◆ WHAT THE TASK REQUIRES ◆
In the data below, find every line with the word "true" and copy it out.
== DATA EXCERPTS
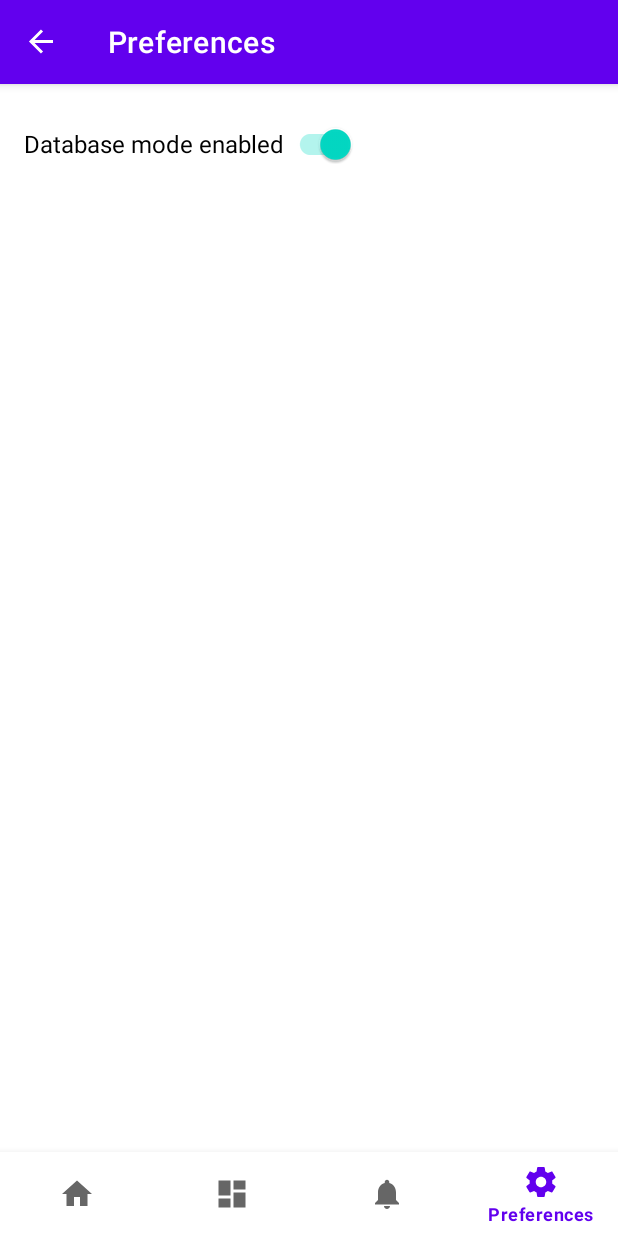
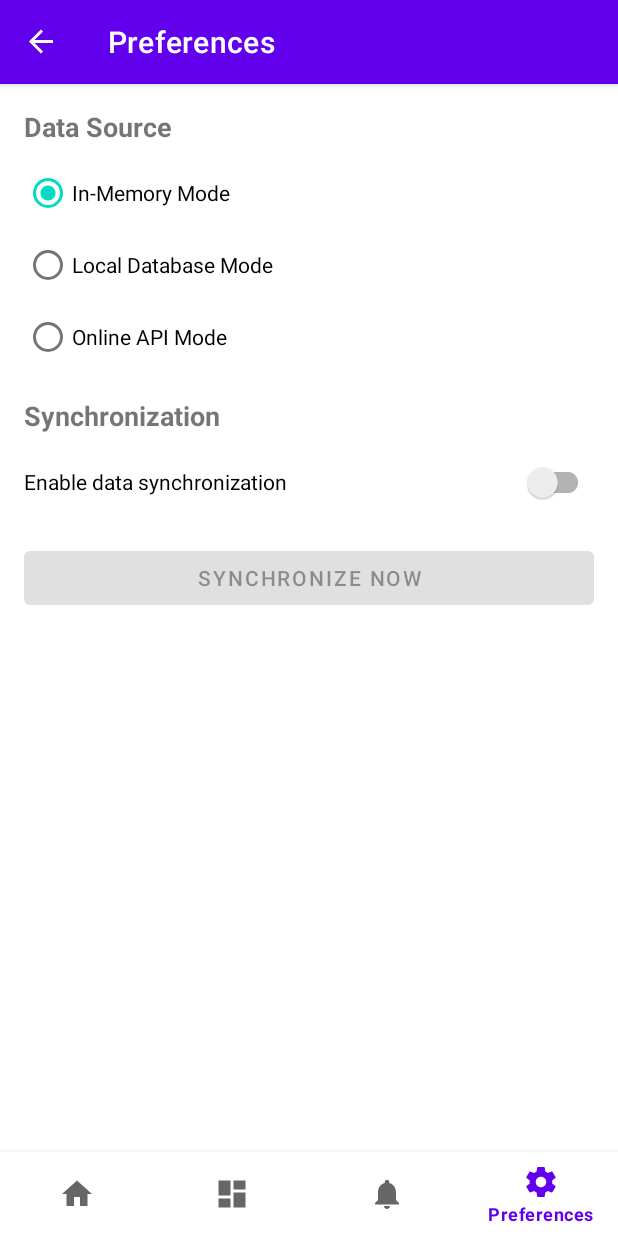
Before and after one commit to eamosse/handymen_advanced, an Android app: the screen it shows after launch (MainActivity), item 4 of the bottom bar chosen, on a phone screen of 412 x 824 dp. Run offline under Robolectric (Android 15) with nearby library versions, the phone set to English and light mode, and no system bars; our stand-ins replace Dagger/Hilt's generated code, Room's generated code, navigation-ui; pictures from the network do not load.

Commit message:
wip: tp7 sync data to database

```diff
--- a/app/src/main/java/com/vama/android/handymen/ui/preferences/PreferencesFragment.kt
+++ b/app/src/main/java/com/vama/android/handymen/ui/preferences/PreferencesFragment.kt
@@ -4,20 +4,38 @@ import android.os.Bundle
 import android.view.LayoutInflater
 import android.view.View
 import android.view.ViewGroup
+import android.widget.Button
+import android.widget.RadioButton
+import android.widget.RadioGroup
+import android.widget.TextView
 import android.widget.Toast
 import androidx.appcompat.widget.SwitchCompat
 import androidx.fragment.app.Fragment
+import androidx.lifecycle.lifecycleScope
+import com.vama.android.data.preferences.DataSource
 import com.vama.android.data.preferences.DataStoreManager
+import com.vama.android.data.repositories.UserRepository
 import com.vama.android.handymen.R
 import dagger.hilt.android.AndroidEntryPoint
+import kotlinx.coroutines.launch
 import javax.inject.Inject
 
 @AndroidEntryPoint
-// TODO Pas de texts en dur dans le code
 class PreferencesFragment : Fragment() {
 
     @Inject
+    lateinit var userRepository: UserRepository
+
+    @Inject
     lateinit var dataStoreManager: DataStoreManager
+
+    private lateinit var radioGroup: RadioGroup
+    private lateinit var radioMemory: RadioButton
+    private lateinit var radioDatabase: RadioButton
+    private lateinit var radioOnline: RadioButton
+    private lateinit var switchSync: SwitchCompat
+    private lateinit var btnSyncNow: Button
+    private lateinit var textRestartInfo: TextView
 
     override fun onCreateView(
         inflater: LayoutInflater,
@@ -30,29 +48,91 @@ class PreferencesFragment : Fragment() {
     override fun onViewCreated(view: View, savedInstanceState: Bundle?) {
         super.onViewCreated(view, savedInstanceState)
 
-        val switchMode = view.findViewById<SwitchCompat>(R.id.switch_mode)
-        switchMode.isChecked = dataStoreManager.isDatabaseMode()
-        updateSwitchText(switchMode)
+        // Initialize views
+        radioGroup = view.findViewById(R.id.radio_data_source)
+        radioMemory = view.findViewById(R.id.radio_memory)
+        radioDatabase = view.findViewById(R.id.radio_database)
+        radioOnline = view.findViewById(R.id.radio_online)
+        switchSync = view.findViewById(R.id.switch_sync)
+        btnSyncNow = view.findViewById(R.id.btn_sync_now)
+        textRestartInfo = view.findViewById(R.id.text_restart_info)
 
-        switchMode.setOnCheckedChangeListener { _, isChecked ->
-            dataStoreManager.setDatabaseMode(isChecked)
-            updateSwitchText(switchMode)
+        // Setup initial state
+        setupInitialState()
 
-            Toast.makeText(
-                requireContext(),
-                if (isChecked) "Database mode enabled" else "Memory mode enabled",
-                Toast.LENGTH_SHORT
-            ).show()
+        // Setup listeners
+        setupListeners()
+    }
 
-            Toast.makeText(
-                requireContext(),
-                "Please restart the application to apply changes",
-                Toast.LENGTH_LONG
-            ).show()
+    private fun setupInitialState() {
+        val currentSource = userRepository.getCurrentDataSource()
+        when (currentSource) {
+            DataSource.MEMORY -> radioMemory.isChecked = true
+            DataSource.DATABASE -> radioDatabase.isChecked = true
+            DataSource.ONLINE -> radioOnline.isChecked = true
+        }
+
+        switchSync.isChecked = userRepository.isSyncEnabled()
+        btnSyncNow.isEnabled = userRepository.isSyncEnabled()
+    }
+
+    private fun setupListeners() {
+        radioGroup.setOnCheckedChangeListener { _, checkedId ->
+            val previousSource = userRepository.getCurrentDataSource()
+            val newSource = when (checkedId) {
+                R.id.radio_memory -> DataSource.MEMORY
+                R.id.radio_database -> DataSource.DATABASE
+                R.id.radio_online -> DataSource.ONLINE
+                else -> DataSource.MEMORY
+            }
+
+            if (previousSource != newSource) {
+                userRepository.setDataSource(newSource)
+                textRestartInfo.visibility = View.VISIBLE
+                Toast.makeText(
+                    requireContext(),
+                    getString(R.string.restart_required),
+                    Toast.LENGTH_LONG
+                ).show()
+            }
+        }
+
+        switchSync.setOnCheckedChangeListener { _, isChecked ->
+            userRepository.setSyncEnabled(isChecked)
+            btnSyncNow.isEnabled = isChecked
+        }
+
+        btnSyncNow.setOnClickListener {
+            performSync()
         }
     }
 
-    private fun updateSwitchText(switchMode: SwitchCompat) {
-        switchMode.text = if (switchMode.isChecked) "Database mode enabled" else "Memory mode enabled"
+    private fun performSync() {
+        Toast.makeText(
+            requireContext(),
+            getString(R.string.sync_started),
+            Toast.LENGTH_SHORT
+        ).show()
+
+        lifecycleScope.launch {
+            try {
+                btnSyncNow.isEnabled = false
+                userRepository.syncData()
+                Toast.makeText(
+                    requireContext(),
+                    getString(R.string.sync_completed),
+                    Toast.LENGTH_SHORT
+                ).show()
+            } catch (e: Exception) {
+                Toast.makeText(
+                    requireContext(),
+                    getString(R.string.sync_failed),
+                    Toast.LENGTH_SHORT
+                ).show()
+                e.printStackTrace()
+            } finally {
+                btnSyncNow.isEnabled = true
+            }
+        }
     }
 }
--- a/app/src/main/res/layout/fragment_preferences.xml
+++ b/app/src/main/res/layout/fragment_preferences.xml
@@ -1,23 +1,84 @@
 <?xml version="1.0" encoding="utf-8"?>
-<LinearLayout xmlns:android="http://schemas.android.com/apk/res/android"
-    android:orientation="vertical"
-    android:padding="16dp"
+<ScrollView xmlns:android="http://schemas.android.com/apk/res/android"
     android:layout_width="match_parent"
     android:layout_height="match_parent">
 
-    <!-- Switch pour choisir le mode -->
-    <androidx.appcompat.widget.SwitchCompat
-        android:id="@+id/switch_mode"
-        android:layout_width="wrap_content"
-        android:layout_height="wrap_content"
-        android:text="Mode Database activé"
-        android:textSize="16sp" />
+    <LinearLayout
+        android:orientation="vertical"
+        android:padding="16dp"
+        android:layout_width="match_parent"
+        android:layout_height="wrap_content">
 
-    <!-- Conteneur pour d'autres préférences ou contenus -->
-    <FrameLayout
-        android:id="@+id/preferences_container"
-        android:layout_width="match_parent"
-        android:layout_height="match_parent"
-        android:layout_marginTop="16dp" />
+        <!-- Section Titre -->
+        <TextView
+            android:layout_width="match_parent"
+            android:layout_height="wrap_content"
+            android:text="@string/data_source_title"
+            android:textStyle="bold"
+            android:textSize="18sp"
+            android:layout_marginBottom="8dp" />
 
-</LinearLayout>
+        <!-- Groupe de RadioButtons pour les sources de données -->
+        <RadioGroup
+            android:id="@+id/radio_data_source"
+            android:layout_width="match_parent"
+            android:layout_height="wrap_content"
+            android:orientation="vertical"
+            android:layout_marginBottom="16dp">
+
+            <RadioButton
+                android:id="@+id/radio_memory"
+                android:layout_width="match_parent"
+                android:layout_height="wrap_content"
+                android:text="@string/memory_mode" />
+
+            <RadioButton
+                android:id="@+id/radio_database"
+                android:layout_width="match_parent"
+                android:layout_height="wrap_content"
+                android:text="@string/database_mode" />
+
+            <RadioButton
+                android:id="@+id/radio_online"
+                android:layout_width="match_parent"
+                android:layout_height="wrap_content"
+                android:text="@string/online_mode" />
+        </RadioGroup>
+
+        <!-- Switch pour la synchronisation -->
+        <TextView
+            android:layout_width="match_parent"
+            android:layout_height="wrap_content"
+            android:text="@string/sync_title"
+            android:textStyle="bold"
+            android:textSize="18sp"
+            android:layout_marginBottom="8dp" />
+
+        <androidx.appcompat.widget.SwitchCompat
+            android:id="@+id/switch_sync"
+            android:layout_width="match_parent"
+            android:layout_height="wrap_content"
+            android:text="@string/enable_sync"
+            android:layout_marginBottom="16dp" />
+
+        <!-- Bouton pour forcer la synchronisation -->
+        <Button
+            android:id="@+id/btn_sync_now"
+            android:layout_width="match_parent"
+            android:layout_height="wrap_content"
+            android:text="@string/sync_now"
+            android:enabled="false" />
+
+        <!-- Section d'info -->
+        <TextView
+            android:id="@+id/text_restart_info"
+            android:layout_width="match_parent"
+            android:layout_height="wrap_content"
+            android:text="@string/restart_required"
+            android:layout_marginTop="16dp"
+            android:textStyle="italic"
+            android:textColor="#FF0000"
+            android:visibility="gone" />
+
+    </LinearLayout>
+</ScrollView>
--- a/app/src/main/res/values/strings.xml
+++ b/app/src/main/res/values/strings.xml
@@ -36,5 +36,20 @@
     <string name="delete_user">Delete user</string>
     <string name="title_preferences">Preferences</string>
 
+    <!-- Data source preferences -->
+    <string name="data_source_title">Data Source</string>
+    <string name="memory_mode">In-Memory Mode</string>
+    <string name="database_mode">Local Database Mode</string>
+    <string name="online_mode">Online API Mode</string>
+
+    <!-- Sync preferences -->
+    <string name="sync_title">Synchronization</string>
+    <string name="enable_sync">Enable data synchronization</string>
+    <string name="sync_now">Synchronize Now</string>
+    <string name="sync_started">Synchronization started</string>
+    <string name="sync_completed">Synchronization completed</string>
+    <string name="sync_failed">Synchronization failed</string>
+    <string name="restart_required">Please restart the application to apply changes</string>
+
 
 </resources>
--- a/data/src/main/java/com/vama/android/data/api/online/ApiService.kt
+++ b/data/src/main/java/com/vama/android/data/api/online/ApiService.kt
@@ -1,10 +1,6 @@
 package com.vama.android.data.api.online
 
-import retrofit2.http.Body
-import retrofit2.http.GET
-import retrofit2.http.POST
-import retrofit2.http.Path
-import retrofit2.http.Query
+import retrofit2.http.*
 
 interface ApiService {
 
@@ -12,11 +8,19 @@ interface ApiService {
     suspend fun getAll(): List<UserResponse>
 
     @GET("handymen/{id}")
-    suspend fun get(@retrofit2.http.Path("id") id: String): UserResponse
+    suspend fun get(@Path("id") id: String): UserResponse
 
-    @GET("handymen/search")
-    suspend fun search(@retrofit2.http.Query("filter") search: String): List<UserResponse>
+    // Note: La recherche n'est pas implémentée dans le serveur, donc cette méthode ne fonctionnera pas
+    // Nous devrons faire une recherche côté client
+    @GET("handymen")
+    suspend fun search(): List<UserResponse> // On récupère tous et on filtre côté client
 
     @POST("handymen")
-    suspend fun create(@retrofit2.http.Body neighbor: UserRequest): UserResponse
+    suspend fun create(@Body handyman: UserRequest): UserResponse
+
+    @PUT("handymen/{id}")
+    suspend fun update(@Path("id") id: String, @Body handyman: UserRequest): UserResponse
+
+    @DELETE("handymen/{id}")
+    suspend fun delete(@Path("id") id: String)
 }
--- a/data/src/main/java/com/vama/android/data/di/DataModule.kt
+++ b/data/src/main/java/com/vama/android/data/di/DataModule.kt
@@ -2,9 +2,12 @@ package com.vama.android.data.di
 
 import android.content.Context
 import com.vama.android.data.api.InMemoryUserService
+import com.vama.android.data.api.OnlineUserService
 import com.vama.android.data.api.RoomUserService
 import com.vama.android.data.api.UserService
+import com.vama.android.data.api.online.ApiService
 import com.vama.android.data.database.AppDatabase
+import com.vama.android.data.preferences.DataSource
 import com.vama.android.data.preferences.DataStoreManager
 import dagger.Module
 import dagger.Provides
@@ -16,7 +19,15 @@ import javax.inject.Qualifier
 
 @Qualifier
 @Retention(AnnotationRetention.BINARY)
-annotation class UseDatabaseMode
+annotation class MemoryUserService
+
+@Qualifier
+@Retention(AnnotationRetention.BINARY)
+annotation class DatabaseUserService
+
+@Qualifier
+@Retention(AnnotationRetention.BINARY)
+annotation class RemoteUserService
 
 @Module
 @InstallIn(SingletonComponent::class)
@@ -30,24 +41,37 @@ object DataModule {
 
     @Provides
     @Singleton
-    @UseDatabaseMode
-    fun provideUseDatabaseMode(dataStoreManager: DataStoreManager): Boolean {
-        return dataStoreManager.isDatabaseMode()
+    @MemoryUserService
+    fun provideInMemoryUserService(): UserService {
+        return InMemoryUserService()
     }
 
-    // TODO : Avec cette approche, on ne peut pas injecter RoomUserService ou InMemoryUserService sans redemarrer l'application
-    // TODO Injecter RoomUserService et InMemoryUserService
-    // TODO Déplacer la logique de choix de l'implémentation de UserService dans UserRepositoryImpl
+    @Provides
+    @Singleton
+    @DatabaseUserService
+    fun provideRoomUserService(database: AppDatabase): UserService {
+        return RoomUserService(database)
+    }
+
+    @Provides
+    @Singleton
+    @RemoteUserService
+    fun provideOnlineUserService(apiService: ApiService): UserService {
+        return com.vama.android.data.api.OnlineUserService(apiService)
+    }
+
     @Provides
     @Singleton
     fun provideUserService(
-        database: AppDatabase,
-        @UseDatabaseMode useDatabase: Boolean
+        dataStoreManager: DataStoreManager,
+        @MemoryUserService memoryService: UserService,
+        @DatabaseUserService databaseService: UserService,
+        @RemoteUserService onlineService: UserService
     ): UserService {
-        return if (useDatabase) {
-            RoomUserService(database)
-        } else {
-            InMemoryUserService()
+        return when (dataStoreManager.getDataSource()) {
+            DataSource.MEMORY -> memoryService
+            DataSource.DATABASE -> databaseService
+            DataSource.ONLINE -> onlineService
         }
     }
 }
--- a/data/src/main/java/com/vama/android/data/preferences/DataStoreManager.kt
+++ b/data/src/main/java/com/vama/android/data/preferences/DataStoreManager.kt
@@ -13,14 +13,42 @@ class DataStoreManager @Inject constructor(
     private val prefs: SharedPreferences = context.getSharedPreferences("app_preferences", Context.MODE_PRIVATE)
 
     companion object {
-        private const val PREF_MODE_KEY = "isDatabaseMode"
+        private const val PREF_DATA_SOURCE_KEY = "data_source"
+        private const val PREF_SYNC_ENABLED_KEY = "sync_enabled"
+    }
+
+    fun getDataSource(): DataSource {
+        val sourceOrdinal = prefs.getInt(PREF_DATA_SOURCE_KEY, DataSource.MEMORY.ordinal)
+        return DataSource.entries[sourceOrdinal]
+    }
+
+    fun setDataSource(source: DataSource) {
+        prefs.edit().putInt(PREF_DATA_SOURCE_KEY, source.ordinal).apply()
     }
 
     fun isDatabaseMode(): Boolean {
-        return prefs.getBoolean(PREF_MODE_KEY, true)
+        return getDataSource() == DataSource.DATABASE
     }
 
     fun setDatabaseMode(isEnabled: Boolean) {
-        prefs.edit().putBoolean(PREF_MODE_KEY, isEnabled).apply()
+        setDataSource(if (isEnabled) DataSource.DATABASE else DataSource.MEMORY)
+    }
+
+    fun isOnlineMode(): Boolean {
+        return getDataSource() == DataSource.ONLINE
+    }
+
+    fun setOnlineMode(isEnabled: Boolean) {
+        if (isEnabled) {
+            setDataSource(DataSource.ONLINE)
+        }
+    }
+
+    fun isSyncEnabled(): Boolean {
+        return prefs.getBoolean(PREF_SYNC_ENABLED_KEY, false)
+    }
+
+    fun setSyncEnabled(enabled: Boolean) {
+        prefs.edit().putBoolean(PREF_SYNC_ENABLED_KEY, enabled).apply()
     }
 }
--- /dev/null
+++ b/data/src/main/java/com/vama/android/data/utils/DataSource.kt
@@ -0,0 +1,7 @@
+package com.vama.android.data.preferences
+
+enum class DataSource {
+    MEMORY,
+    DATABASE,
+    ONLINE
+}
```
Also changed, not shown: data/src/main/java/com/vama/android/data/api/OnlineUserService.kt (+72 -7 lines), data/src/main/java/com/vama/android/data/api/online/UserRequest.kt (+9 -5 lines), data/src/main/java/com/vama/android/data/api/online/UserResponse.kt (+10 -9 lines), data/src/main/java/com/vama/android/data/di/ApiModule.kt (+19 -9 lines), data/src/main/java/com/vama/android/data/repositories/UserRepository.kt (+216 -12 lines).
====
◆ RESPONSE TO THIS TASK ◆
+            DataSource.MEMORY -> radioMemory.isChecked = true
+            DataSource.DATABASE -> radioDatabase.isChecked = true
+            DataSource.ONLINE -> radioOnline.isChecked = true
+                btnSyncNow.isEnabled = true
-        return prefs.getBoolean(PREF_MODE_KEY, true)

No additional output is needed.